According Mike Klein, International Chess Federation Master, and Chief Chess Officer for educational chess learning website ChessKid.com, learning to play the game has many cognitive benefits in addition to teaching other useful life skills such as critical thinking, resilience, perseverance, risk analysis, independence, and how to own up to and learn from mistakes. Beyond that, the game is just simply fun.
Here are additional reasons according to woochess.com, that you and your child should learn how to play chess together!
1. Learning to play chess actually grows dentrites.
Dendrites of the brain are tree-like branches that conducts signals from other neural cells into the neurons they are attached to. Learning chess, at a young age, causes those dendrites to grow, without stopping. If learning chess is a continuous activity, the growth of many dendrites will continue as well.

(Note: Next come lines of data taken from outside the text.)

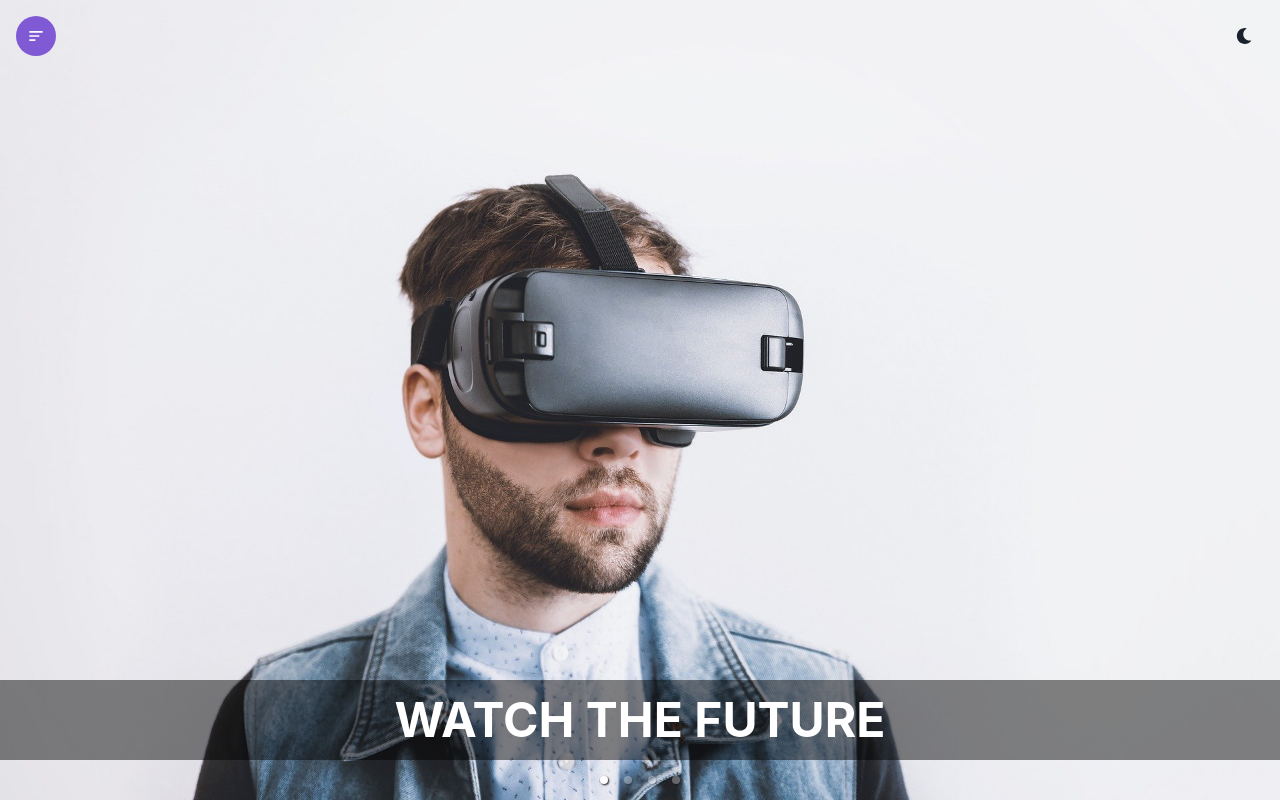
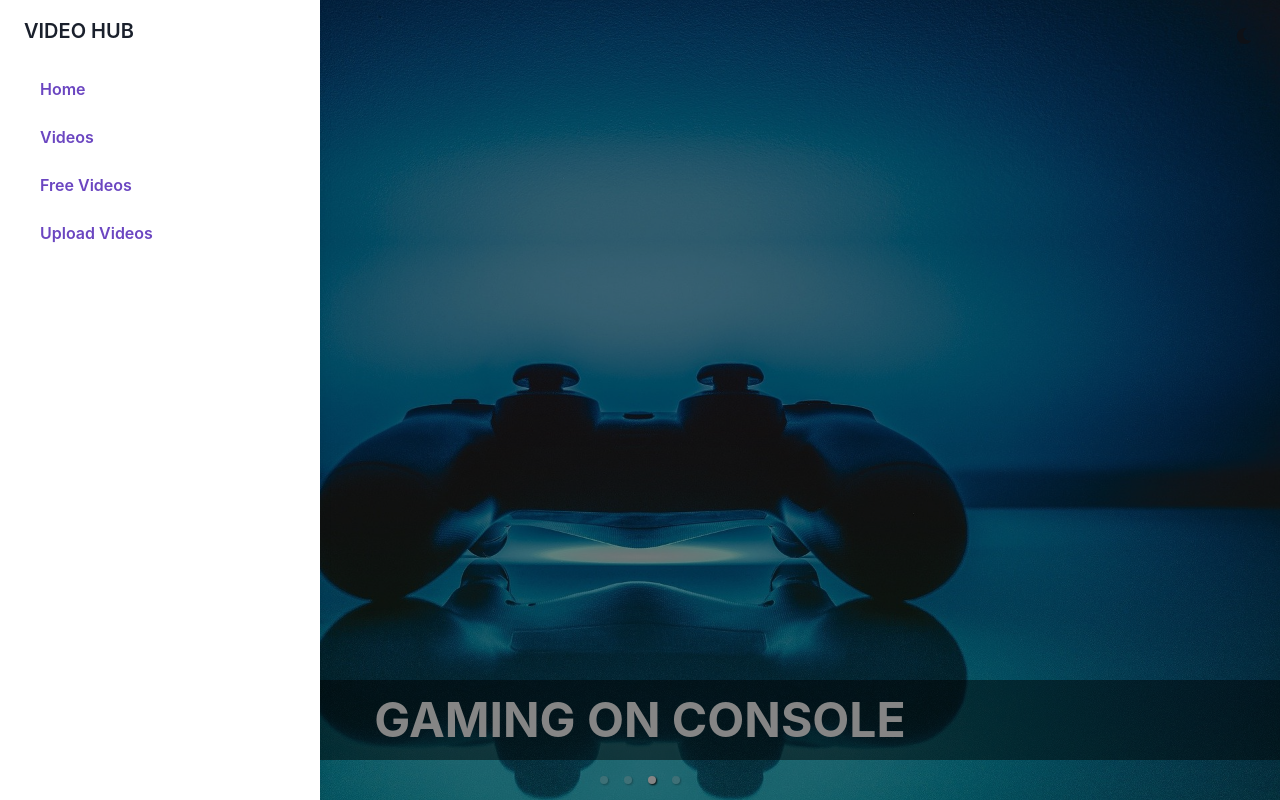
Before and after one commit to meankit2610/React-Frontend-chakra-ui, a React (Create React App) app in the folder game-chakra-ui/: page / in a window 1280 px wide. Both pictures are taken after a click on the button 36 px from the left and 36 px from the top of the page. Shown: the top 800 px of the page. Built offline with nearby package versions, Linux system fonts and the light colour scheme.

Commit message:
header added

```diff
--- a/game-chakra-ui/src/components/Header.jsx
+++ b/game-chakra-ui/src/components/Header.jsx
@@ -1,7 +1,8 @@
 import React from 'react'
-import {Drawer,DrawerBody,DrawerCloseButton,DrawerContent,DrawerHeader,DrawerOverlay,Button,VStack,HStack,useDisclosure} from '@chakra-ui/react'
+import {Drawer,DrawerBody,DrawerCloseButton,DrawerContent,DrawerHeader,DrawerOverlay,Button,VStack,HStack,useDisclosure, Link} from '@chakra-ui/react'
 import {BiMenuAltLeft} from  'react-icons/bi'
 function Header() {
+    const {isOpen,onClose,onOpen} = useDisclosure()
   return (
     <>
       <Button
@@ -14,19 +15,50 @@ function Header() {
         w={'10'}
         h={'10'}
         borderRadius={'full'}
+        onClick={onOpen}
       >
         <BiMenuAltLeft size={'20'} />
       </Button>
-          <Drawer>
+      <Drawer isOpen={isOpen} onClose={onClose} placement="left">
         <DrawerOverlay />
         <DrawerContent>
-                  <DrawerHeader>
-                      VIDEO HUB
-                  </DrawerHeader>
+          <DrawerHeader>VIDEO HUB</DrawerHeader>
+          <DrawerBody>
+            <VStack alignItems={'flex-start'}>
+              <Button
+                onClick={onClose}
+                variant={'ghost'}
+                colorScheme={'purple'}
+              >
+                <Link to={'/'}>Home</Link>
+              </Button>
+              <Button
+                onClick={onClose}
+                variant={'ghost'}
+                colorScheme={'purple'}
+              >
+                <Link to={'/videos'}>Videos</Link>
+              </Button>
+              <Button
+                onClick={onClose}
+                variant={'ghost'}
+                colorScheme={'purple'}
+              >
+                <Link to={'/videos?category=free'}>Free Videos</Link>
+              </Button>
+              <Button
+                onClick={onClose}
+                variant={'ghost'}
+                colorScheme={'purple'}
+              >
+                <Link to={'/upload'}>Upload Videos</Link>
+              </Button>
+            </VStack>
+          </DrawerBody>
         </DrawerContent>
       </Drawer>
     </>
-  )
+  );
 }
 
 export default Header
```
Lines whose indentation alone changed are shown as unchanged.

2. Chess play raises children’s IQ’s.
Chess is definitely the game which will help raise your kid’s IQ and it’s not a surprise. Smart people play chess. Knowing how and where to move the pieces in itself is challenging. This activity will challenge the brain and help to raise intelligence. If you want your kiddo to shine, the chess board awaits. One day, they may be just as good as Tani Adewumi.
3. Playing chess increases problem solving skills.
As a parent it is necessary to teach children stellar problem solving skills. Chess is a great way to help. When you are in check, sometimes you have to analyze and “solve the problem” not to lose the game. Checkmate is one word that no one wants to hear. Figuring out the right solution will unquestionably help you avoid that!
4. It exercises both sides of the brain.
A German study showed that when chess experts were given chess position and geometric shapes to identify, researchers expected to find the players’ left brain being more active, but the surprising thing happened when they saw that the right hemisphere of the brain was equally active as the left one. When the experts play chess they use their both sides of the brain.
When your child learns the rules and techniques to master the board, they are exercising and developing not one side of their brain, but both!
5. Chess develops and improves concentration and focus
During a chess match, the opponent won’t tell which piece they have moved; therefore, your child should be focused on the game, paying attention to every single detail, and contemplating their next move, if not two or three aheaed. Chess is the perfect way to develop and improve your kid’s concentration. This is a skill that they can use and continue to develop for a lifetime.